Philadelphia is the eighth largest school district in the country, and its public students are overwhelmingly poor: 79 percent of them are eligible for free or reduced price lunch. The high school graduation rate is only 64 percent and fewer than half of students managed to score proficient or above on the 2013 PSSA.
St. James… More Than Just a School!
If not for the residents of Allegheny West, the mission to open the gate to St. James School would have come and gone already. While the primary focus on Clearfield Street this fall is operating a strong middle school, there will be plenty of upcoming opportunities for everyone in the community to be involved.
Adult, Family & Senior Program
- Computer workshops
- Garden workshops
- Volunteer opportunities
- Senior fitness classes
- Consider us for your next…
- Birthday party
- Anniversary celebration
- Neighborhood meetings
St. James School is at the heart of this neighborhood.
Residents have responded favorably to our work and the many activities going on today. We are continually inspired by their collective investment in St. James—it has become a neighborhood initiative. As a community working together, St. James School has found great assurance in the opportunity for middle school children to advance to high schools and colleges that will form their future success.
The Allegheny West community’s location in upper North Philadelphia puts the neighborhood at the geographic center of the Philadelphia region. The borders are Ridge Avenue on the west, 17th Street on the east, Lehigh Avenue on the South. The neighborhood is just five miles from City Hall and within close proximity to the Main Line, Conshohocken and the Philadelphia International Airport.
Home to over 19,000 residents and numerous businesses, civic groups and schools, Allegheny West is a vibrant community full of potential, which St. James School is helping to nurture and grow. Our 400-square-block neighborhood is characterized by pedestrian-friendly neighborhood parks and green spaces, and blocks characterized by traditional Philadelphia row homes and small apartment buildings.
African Americans currently make up the largest percentage of the neighborhood, while a growing Latino and Asian population is emerging.
While the loss of many industrial businesses left a large gap in the neighborhood’s employment and business network, there are several major anchor institutions that provide employment for residents and meet the basic health needs of community members.

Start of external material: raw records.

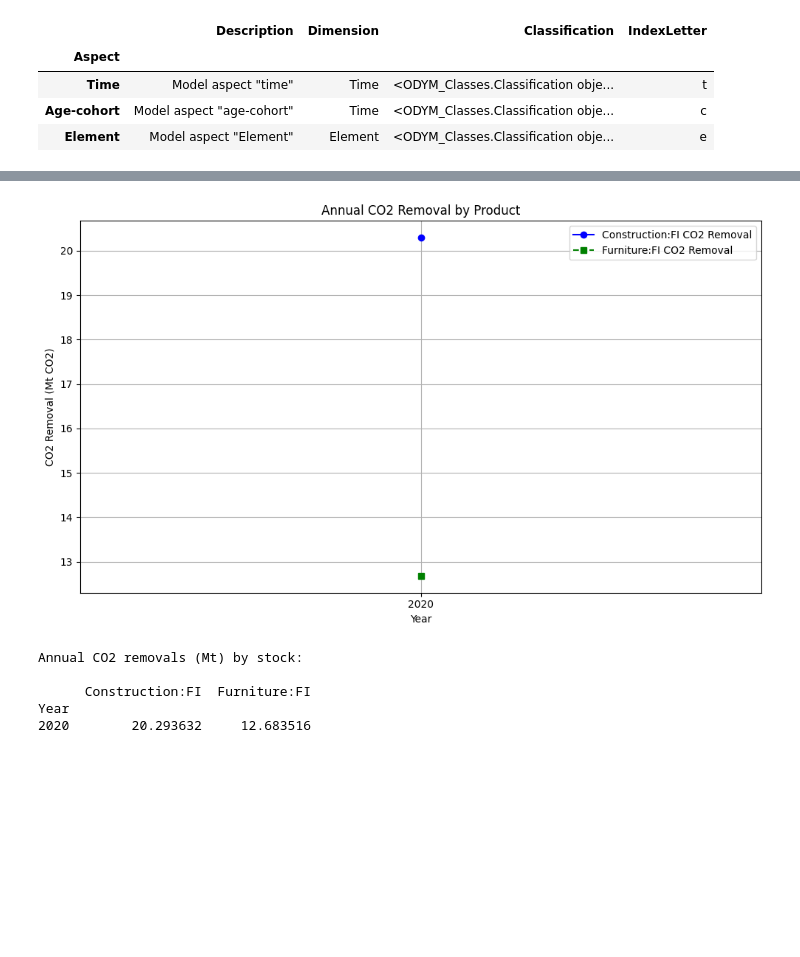
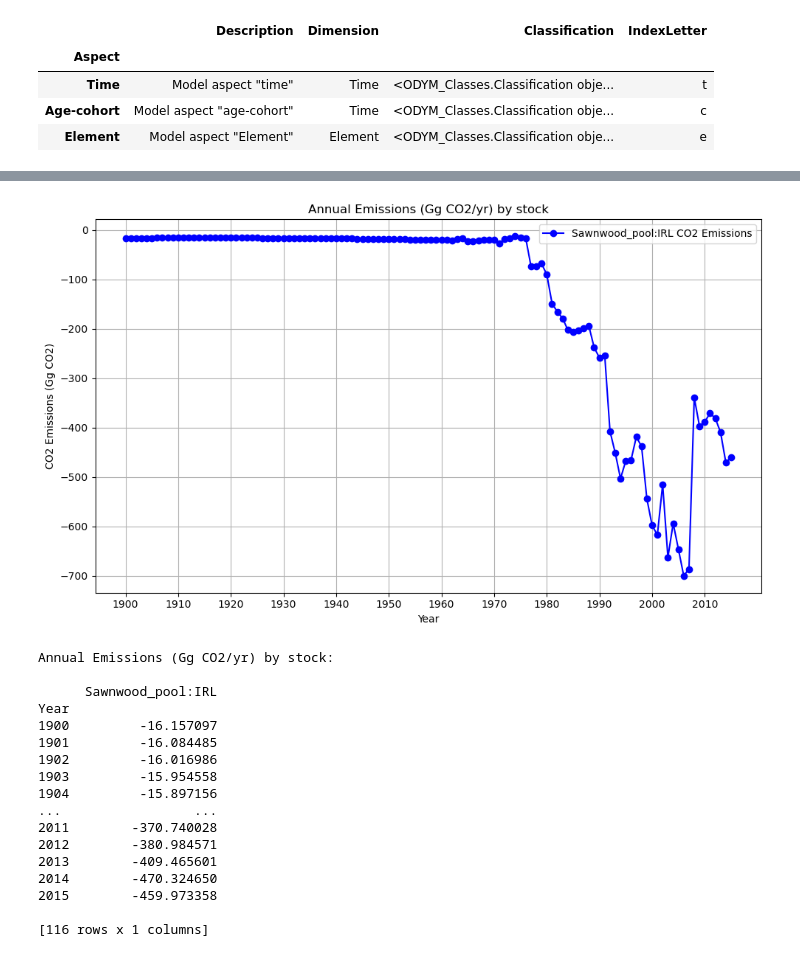
Before and after one commit to EuropeanForestInstitute/aiphoria, a Jupyter notebook: example.ipynb, the cells around one changed output, grey strips where cells are left out. Cells and saved outputs as stored; diff of their text form; code cells hidden in the pictures; blank space fills up the shorter version.

Commit message:
Updated step 7 co2 removals/emissions graph and its figure name. Also, example_data.xlsx to include simple decay function

```diff
--- a/example.ipynb
+++ b/example.ipynb
@@ -30,7 +30,8 @@ import ODYM_Classes as msc
 
 # Load data from file using the DataProvider
 # and get model parameters from the file
-filename = "data/example_data.xlsx"
+#filename = "data/20241111_test.xlsx"
+filename = "data/20241112_test_Hans_IRL.xlsx"
 
 print("Loading data from file {}...".format(filename))
 dataprovider = DataProvider(filename)
@@ -356,45 +438,57 @@ if len(stock_id_to_dsm_carbon.keys()):
     line_styles = ['-', '--', '-.', ':']
     markers = ['o', 's', '^', 'D']
     colors = ['b', 'g', 'r', 'c', 'm', 'y', 'k']
 
     plt.figure(figsize=(10, 6))
     for index, (stock_id, dsm_carbon) in enumerate(stock_id_to_dsm_carbon.items()):
         total_inflows_carbon = dsm_carbon.i
         total_outflows_carbon = dsm_carbon.o
-        annual_co2_removal = (total_inflows_carbon - total_outflows_carbon) * conversion_factor_c_to_co2
+        annual_co2_removal = - (total_inflows_carbon - total_outflows_carbon) * conversion_factor_c_to_co2 / 1000
         results_co2_removals[stock_id] = annual_co2_removal
 
         line_style = line_styles[index % len(line_styles)]
         marker = markers[index % len(markers)]
         color = colors[index % len(colors)]
-        plt.plot(years, results_co2_removals[stock_id], marker=marker, linestyle=line_style, color=color, label=f'{stock_id} CO2 Removal')
+        plt.plot(years, results_co2_removals[stock_id], marker=marker, linestyle=line_style, color=color, label=f'{stock_id} CO2 Emissions')
 
     plt.xlabel('Year')
-    plt.ylabel('CO2 Removal (Mt CO2)')
-    plt.title('Annual CO2 Removal by Product')
+    plt.ylabel('CO2 Emissions (Gg CO2)')
+    plt.title('Annual Emissions (Gg CO2/yr) by stock')
     plt.grid(True)
     tick_gap = 1 if len(years) < 15 else 10
     plt.xticks(years[::tick_gap])
     plt.legend()
     plt.tight_layout()
 
     # Save the figure as an SVG file
-    svg_file_path = "data/annual_co2_removal_by_product.svg"
+    svg_file_path = "data/annual_emissions_by_stock.svg"
     plt.savefig(svg_file_path, format='svg')
     plt.show()
 
-    print("Annual CO2 removals (Mt) by stock:\n")
+    print("Annual Emissions (Gg CO2/yr) by stock:\n")
     results_co2_removals.set_index("Year", inplace=True)
     print(results_co2_removals)
 else:
     print("No dynamic stocks in the defined system")
 # %% [output]
-[figure, old version]
+[figure, new version]
-Annual CO2 removals (Mt) by stock:
+Annual Emissions (Gg CO2/yr) by stock:
 
-      Construction:FI  Furniture:FI
+      Sawnwood_pool:IRL
 Year
-2020        20.293632     12.683516
+1900         -16.157097
+1901         -16.084485
+1902         -16.016986
+1903         -15.954558
+1904         -15.897156
+...                 ...
+2011        -370.740028
+2012        -380.984571
+2013        -409.465601
+2014        -470.324650
+2015        -459.973358
+
+[116 rows x 1 columns]
 # %%
 # ************************************************************
 # * Step 8: Visualize inflows per year to selected processes *
```
Also changed, not shown: parts of 6 cells of this notebook, 1 other file.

Several prominent Philadelphia companies continue to maintain their corporate headquarters in our community, including Penn Fishing Reels and Pep Boys.